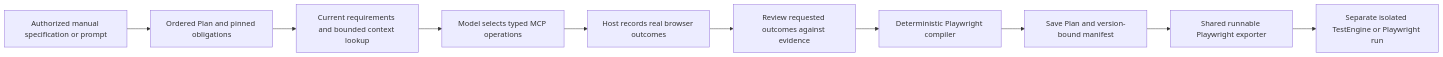
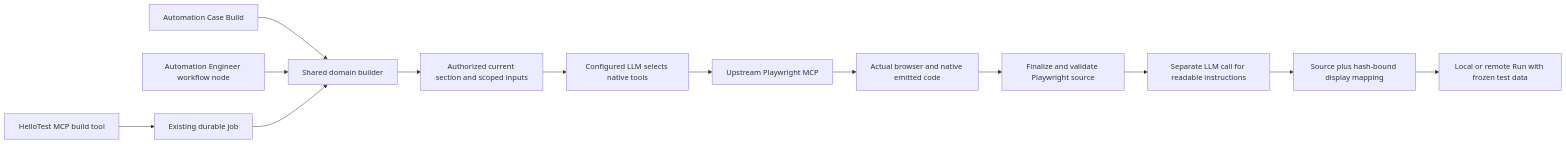
Before and after one commit to peddledigitalspvtltd/hellotest: the diagram in docs/architecture/automation-workflow.md, drawn with Mermaid. The commit also changed other lines of this file and 492 other files, not shown here.

Commit message:
fixed automation engineer agent

````diff
--- a/docs/architecture/automation-workflow.md
+++ b/docs/architecture/automation-workflow.md
@@ -54,12 +48,15 @@
 ```mermaid
 flowchart LR
-  Spec[Authorized manual specification or prompt] --> Plan[Ordered Plan and pinned obligations]
-  Plan --> Context[Current requirements and bounded context lookup]
-  Context --> Actor[Model selects typed MCP operations]
-  Actor --> Ledger[Host records real browser outcomes]
-  Ledger --> Review[Review requested outcomes against evidence]
-  Review --> Compile[Deterministic Playwright compiler]
-  Compile --> Save[Save Plan and version-bound manifest]
-  Save --> Export[Shared runnable Playwright exporter]
-  Export --> Run[Separate isolated TestEngine or Playwright run]
+  Case[Automation Case Build] --> Host[Shared domain builder]
+  Workflow[Automation Engineer workflow node] --> Host
+  HelloMCP[HelloTest MCP build tool] --> Queue[Existing durable job]
+  Queue --> Host
+  Host --> Input[Authorized current section and scoped inputs]
+  Input --> Model[Configured LLM selects native tools]
+  Model --> Upstream[Upstream Playwright MCP]
+  Upstream --> Browser[Actual browser and native emitted code]
+  Browser --> Source[Finalize and validate Playwright source]
+  Source --> Wording[Separate LLM call for readable instructions]
+  Wording --> Saved[Source plus hash-bound display mapping]
+  Saved --> Run[Local or remote Run with frozen test data]
 ```
````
_____
Look through the material for "docs". Copy each line that has it.

# Exercise solution
Before and after one commit to peddledigitalspvtltd/hellotest: the diagram in docs/architecture/automation-workflow.md, drawn with Mermaid. The commit also changed other lines of this file and 492 other files, not shown here.
--- a/docs/architecture/automation-workflow.md
+++ b/docs/architecture/automation-workflow.md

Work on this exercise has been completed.